(Beginning of Input for this task)

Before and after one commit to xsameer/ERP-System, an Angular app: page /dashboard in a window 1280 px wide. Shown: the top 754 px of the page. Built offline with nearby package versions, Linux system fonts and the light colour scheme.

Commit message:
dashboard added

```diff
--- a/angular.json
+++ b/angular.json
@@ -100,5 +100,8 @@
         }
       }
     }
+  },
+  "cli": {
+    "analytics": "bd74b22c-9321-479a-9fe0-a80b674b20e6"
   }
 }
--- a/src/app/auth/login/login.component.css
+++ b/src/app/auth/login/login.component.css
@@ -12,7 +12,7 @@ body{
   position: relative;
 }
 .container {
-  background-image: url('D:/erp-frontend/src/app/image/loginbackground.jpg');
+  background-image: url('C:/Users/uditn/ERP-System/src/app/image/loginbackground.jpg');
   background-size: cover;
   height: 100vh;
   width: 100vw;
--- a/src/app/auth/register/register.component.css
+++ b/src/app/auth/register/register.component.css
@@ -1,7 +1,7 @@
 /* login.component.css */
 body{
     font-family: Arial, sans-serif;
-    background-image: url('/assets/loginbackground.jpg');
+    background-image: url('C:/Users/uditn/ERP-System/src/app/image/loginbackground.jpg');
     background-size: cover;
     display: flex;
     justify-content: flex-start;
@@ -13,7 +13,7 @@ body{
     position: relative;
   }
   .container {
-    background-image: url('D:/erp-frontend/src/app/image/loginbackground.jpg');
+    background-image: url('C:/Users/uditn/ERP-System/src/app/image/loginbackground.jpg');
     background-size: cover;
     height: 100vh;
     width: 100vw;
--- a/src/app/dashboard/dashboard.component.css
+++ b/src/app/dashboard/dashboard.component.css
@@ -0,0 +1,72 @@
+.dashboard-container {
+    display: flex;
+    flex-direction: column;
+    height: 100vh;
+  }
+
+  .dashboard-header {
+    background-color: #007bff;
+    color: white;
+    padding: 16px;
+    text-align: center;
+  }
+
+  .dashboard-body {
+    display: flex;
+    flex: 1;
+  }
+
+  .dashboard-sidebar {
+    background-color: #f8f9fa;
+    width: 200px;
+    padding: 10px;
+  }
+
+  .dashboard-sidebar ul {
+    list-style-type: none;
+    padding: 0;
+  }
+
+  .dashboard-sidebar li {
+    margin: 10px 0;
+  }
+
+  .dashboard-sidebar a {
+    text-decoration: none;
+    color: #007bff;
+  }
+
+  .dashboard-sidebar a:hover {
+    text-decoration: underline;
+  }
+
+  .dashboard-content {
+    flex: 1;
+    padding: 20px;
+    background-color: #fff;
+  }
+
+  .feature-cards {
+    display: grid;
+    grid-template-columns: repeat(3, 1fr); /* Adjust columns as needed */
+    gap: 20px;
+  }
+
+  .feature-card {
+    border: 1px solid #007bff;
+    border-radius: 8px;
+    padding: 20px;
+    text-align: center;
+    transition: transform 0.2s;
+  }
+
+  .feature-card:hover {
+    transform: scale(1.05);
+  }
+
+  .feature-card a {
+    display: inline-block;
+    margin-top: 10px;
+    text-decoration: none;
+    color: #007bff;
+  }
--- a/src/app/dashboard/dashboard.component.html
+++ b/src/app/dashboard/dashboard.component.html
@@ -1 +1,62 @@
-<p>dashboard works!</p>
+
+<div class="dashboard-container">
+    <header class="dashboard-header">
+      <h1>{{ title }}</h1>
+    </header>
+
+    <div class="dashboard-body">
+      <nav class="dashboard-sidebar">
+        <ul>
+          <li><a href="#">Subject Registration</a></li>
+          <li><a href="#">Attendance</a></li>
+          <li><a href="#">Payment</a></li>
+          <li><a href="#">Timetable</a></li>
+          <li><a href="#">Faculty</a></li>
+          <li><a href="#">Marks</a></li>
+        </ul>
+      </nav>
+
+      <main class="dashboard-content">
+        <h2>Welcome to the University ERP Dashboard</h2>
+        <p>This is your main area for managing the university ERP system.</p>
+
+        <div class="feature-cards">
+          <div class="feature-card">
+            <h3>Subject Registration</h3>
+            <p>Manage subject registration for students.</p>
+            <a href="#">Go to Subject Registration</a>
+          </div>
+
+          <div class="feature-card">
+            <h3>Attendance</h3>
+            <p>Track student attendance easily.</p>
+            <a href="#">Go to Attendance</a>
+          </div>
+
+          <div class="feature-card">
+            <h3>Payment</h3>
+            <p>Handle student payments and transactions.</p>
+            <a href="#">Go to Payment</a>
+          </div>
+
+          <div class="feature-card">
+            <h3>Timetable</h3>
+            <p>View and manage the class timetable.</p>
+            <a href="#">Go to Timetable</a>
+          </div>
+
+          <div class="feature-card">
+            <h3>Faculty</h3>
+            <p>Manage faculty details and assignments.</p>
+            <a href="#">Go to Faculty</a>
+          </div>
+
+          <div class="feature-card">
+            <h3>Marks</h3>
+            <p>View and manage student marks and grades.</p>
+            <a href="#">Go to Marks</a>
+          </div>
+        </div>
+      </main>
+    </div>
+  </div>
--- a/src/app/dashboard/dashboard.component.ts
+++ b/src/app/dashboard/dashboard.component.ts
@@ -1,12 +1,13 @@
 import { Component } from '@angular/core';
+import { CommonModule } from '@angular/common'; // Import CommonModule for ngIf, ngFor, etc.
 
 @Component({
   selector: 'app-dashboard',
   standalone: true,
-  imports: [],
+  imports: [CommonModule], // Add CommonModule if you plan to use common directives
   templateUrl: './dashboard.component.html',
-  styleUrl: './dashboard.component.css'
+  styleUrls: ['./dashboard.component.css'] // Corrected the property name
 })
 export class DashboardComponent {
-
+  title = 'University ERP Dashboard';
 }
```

(End of Input for this task)

- [Brief]
What is needed is an exact repetition of all the entries above.

- [Exercise answer]
Before and after one commit to xsameer/ERP-System, an Angular app: page /dashboard in a window 1280 px wide. Shown: the top 754 px of the page. Built offline with nearby package versions, Linux system fonts and the light colour scheme.

Commit message:
dashboard added

```diff
--- a/angular.json
+++ b/angular.json
@@ -100,5 +100,8 @@
         }
       }
     }
+  },
+  "cli": {
+    "analytics": "bd74b22c-9321-479a-9fe0-a80b674b20e6"
   }
 }
--- a/src/app/auth/login/login.component.css
+++ b/src/app/auth/login/login.component.css
@@ -12,7 +12,7 @@ body{
   position: relative;
 }
 .container {
-  background-image: url('D:/erp-frontend/src/app/image/loginbackground.jpg');
+  background-image: url('C:/Users/uditn/ERP-System/src/app/image/loginbackground.jpg');
   background-size: cover;
   height: 100vh;
   width: 100vw;
--- a/src/app/auth/register/register.component.css
+++ b/src/app/auth/register/register.component.css
@@ -1,7 +1,7 @@
 /* login.component.css */
 body{
     font-family: Arial, sans-serif;
-    background-image: url('/assets/loginbackground.jpg');
+    background-image: url('C:/Users/uditn/ERP-System/src/app/image/loginbackground.jpg');
     background-size: cover;
     display: flex;
     justify-content: flex-start;
@@ -13,7 +13,7 @@ body{
     position: relative;
   }
   .container {
-    background-image: url('D:/erp-frontend/src/app/image/loginbackground.jpg');
+    background-image: url('C:/Users/uditn/ERP-System/src/app/image/loginbackground.jpg');
     background-size: cover;
     height: 100vh;
     width: 100vw;
--- a/src/app/dashboard/dashboard.component.css
+++ b/src/app/dashboard/dashboard.component.css
@@ -0,0 +1,72 @@
+.dashboard-container {
+    display: flex;
+    flex-direction: column;
+    height: 100vh;
+  }
+
+  .dashboard-header {
+    background-color: #007bff;
+    color: white;
+    padding: 16px;
+    text-align: center;
+  }
+
+  .dashboard-body {
+    display: flex;
+    flex: 1;
+  }
+
+  .dashboard-sidebar {
+    background-color: #f8f9fa;
+    width: 200px;
+    padding: 10px;
+  }
+
+  .dashboard-sidebar ul {
+    list-style-type: none;
+    padding: 0;
+  }
+
+  .dashboard-sidebar li {
+    margin: 10px 0;
+  }
+
+  .dashboard-sidebar a {
+    text-decoration: none;
+    color: #007bff;
+  }
+
+  .dashboard-sidebar a:hover {
+    text-decoration: underline;
+  }
+
+  .dashboard-content {
+    flex: 1;
+    padding: 20px;
+    background-color: #fff;
+  }
+
+  .feature-cards {
+    display: grid;
+    grid-template-columns: repeat(3, 1fr); /* Adjust columns as needed */
+    gap: 20px;
+  }
+
+  .feature-card {
+    border: 1px solid #007bff;
+    border-radius: 8px;
+    padding: 20px;
+    text-align: center;
+    transition: transform 0.2s;
+  }
+
+  .feature-card:hover {
+    transform: scale(1.05);
+  }
+
+  .feature-card a {
+    display: inline-block;
+    margin-top: 10px;
+    text-decoration: none;
+    color: #007bff;
+  }
--- a/src/app/dashboard/dashboard.component.html
+++ b/src/app/dashboard/dashboard.component.html
@@ -1 +1,62 @@
-<p>dashboard works!</p>
+
+<div class="dashboard-container">
+    <header class="dashboard-header">
+      <h1>{{ title }}</h1>
+    </header>
+
+    <div class="dashboard-body">
+      <nav class="dashboard-sidebar">
+        <ul>
+          <li><a href="#">Subject Registration</a></li>
+          <li><a href="#">Attendance</a></li>
+          <li><a href="#">Payment</a></li>
+          <li><a href="#">Timetable</a></li>
+          <li><a href="#">Faculty</a></li>
+          <li><a href="#">Marks</a></li>
+        </ul>
+      </nav>
+
+      <main class="dashboard-content">
+        <h2>Welcome to the University ERP Dashboard</h2>
+        <p>This is your main area for managing the university ERP system.</p>
+
+        <div class="feature-cards">
+          <div class="feature-card">
+            <h3>Subject Registration</h3>
+            <p>Manage subject registration for students.</p>
+            <a href="#">Go to Subject Registration</a>
+          </div>
+
+          <div class="feature-card">
+            <h3>Attendance</h3>
+            <p>Track student attendance easily.</p>
+            <a href="#">Go to Attendance</a>
+          </div>
+
+          <div class="feature-card">
+            <h3>Payment</h3>
+            <p>Handle student payments and transactions.</p>
+            <a href="#">Go to Payment</a>
+          </div>
+
+          <div class="feature-card">
+            <h3>Timetable</h3>
+            <p>View and manage the class timetable.</p>
+            <a href="#">Go to Timetable</a>
+          </div>
+
+          <div class="feature-card">
+            <h3>Faculty</h3>
+            <p>Manage faculty details and assignments.</p>
+            <a href="#">Go to Faculty</a>
+          </div>
+
+          <div class="feature-card">
+            <h3>Marks</h3>
+            <p>View and manage student marks and grades.</p>
+            <a href="#">Go to Marks</a>
+          </div>
+        </div>
+      </main>
+    </div>
+  </div>
--- a/src/app/dashboard/dashboard.component.ts
+++ b/src/app/dashboard/dashboard.component.ts
@@ -1,12 +1,13 @@
 import { Component } from '@angular/core';
+import { CommonModule } from '@angular/common'; // Import CommonModule for ngIf, ngFor, etc.
 
 @Component({
   selector: 'app-dashboard',
   standalone: true,
-  imports: [],
+  imports: [CommonModule], // Add CommonModule if you plan to use common directives
   templateUrl: './dashboard.component.html',
-  styleUrl: './dashboard.component.css'
+  styleUrls: ['./dashboard.component.css'] // Corrected the property name
 })
 export class DashboardComponent {
-
+  title = 'University ERP Dashboard';
 }
```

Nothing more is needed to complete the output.